BEIJING - Chinese computer maker Lenovo Group said on Monday it aims to become the biggest producer of mobile devices in China as the company tries to expand its presence outside its traditional PC turf.
Yang Yuanqing, chief executive of China's biggest PC maker, said Lenovo plans to gain a market share in China's mobile market that "equivalent" to its dominant position in PC market in the country.
"The mobile Internet device market would overtake traditional PCs in the next five years," said Yang, at the launch of the company's latest smartphone "LePhone". He expects mobile Internet products to account for 10 to 20 percent of Lenovo revenue in five years.
As the world's fourth-largest PC maker, Lenovo's core business was severely impacted during the global financial crisis, as corporate customers reduced IT spending to cut costs.
But the company's business has been on the rise since November last year, as robust demand from emerging markets and a series of cost-saving measures helped negate declining sales in mature markets.
Lenovo Chief Operating Officer Rory Read said it aims to sell "millions" of the phones over the next five years, and "tens of millions" after that.
Lenovo paid $200 million late last year to buy back its mobile phone assets that it had sold earlier to focus on PCs.
Yang said on Monday he believes that the company's new LePhone device, based on Google's Android system, will have a better position in China than Apple's popular iPhone and Research In Motion's Blackberry handset, as the new smartphone contains many domestic services provided by top local partners including Baidu Inc, Alibaba Group and Tencent Inc.
He said the product, which will be sold cheaper than the iPhone, would also be available in overseas markets in the future.
Revenue of Lenovo rose 33 percent to $4.78 billion in the last quarter of 2009.
Liu Chuanzhi, chairman of Lenovo Group, said he believes Lenovo's robust growth will continue over the next three years, as the world economy recovers.
Lenovo first showcased the LePhone in Las Vegas in January. It also unveiled a new "smartbook" dubbed Skylight as well as a new notebook IdeaPad U1, which has a detachable screen.The company launched an online-application store earlier this week.
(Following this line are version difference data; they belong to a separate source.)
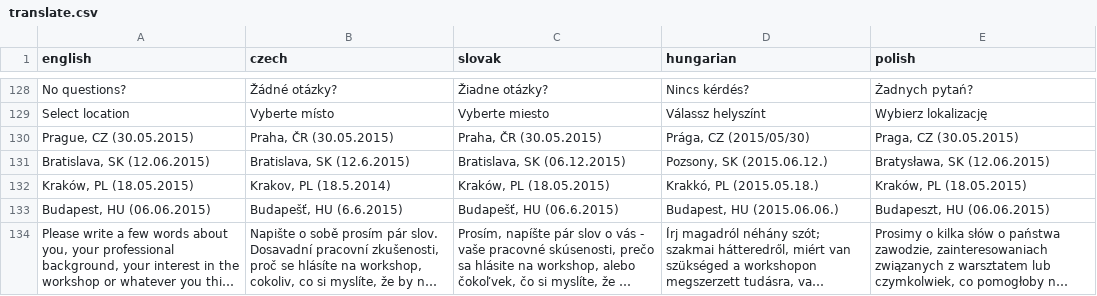
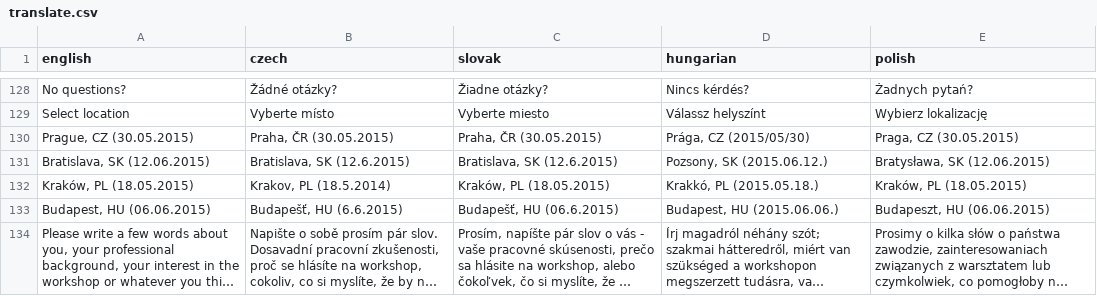
Before and after one commit to radiofonia/whistleblowers, a CSV file: translate.csv, drawn as a sheet; only a part is shown, gaps mark what is left out; long unchanged cells end in ….

Commit message:
uh day month typo from Adela

```diff
--- a/translate.csv
+++ b/translate.csv
@@ -151,3 +151,3 @@ Select location,Vyberte místo,Vyberte miesto,Válassz helyszínt,Wybierz lokali
 "Prague, CZ (30.05.2015)","Praha, ČR (30.05.2015)","Praha, ČR (30.05.2015)","Prága, CZ (2015/05/30)","Praga, CZ (30.05.2015)"
-"Bratislava, SK (12.06.2015)","Bratislava, SK (12.6.2015)","Bratislava, SK (06.12.2015)","Pozsony, SK (2015.06.12.)","Bratysława, SK (12.06.2015)"
+"Bratislava, SK (12.06.2015)","Bratislava, SK (12.6.2015)","Bratislava, SK (12.6.2015)","Pozsony, SK (2015.06.12.)","Bratysława, SK (12.06.2015)"
 "Kraków, PL (18.05.2015)","Krakov, PL (18.5.2014)","Kraków, PL (18.05.2015)","Krakkó, PL (2015.05.18.)","Kraków, PL (18.05.2015)"
```
Also changed, not shown: 1 other file.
"Obviously Lenovo regards mobile devices as its next revenue generator, which is a future trend," said Simon Ye, an analyst from research firm Gartner Inc.
But it's still hard to predict how the new products will perform in the market, he said.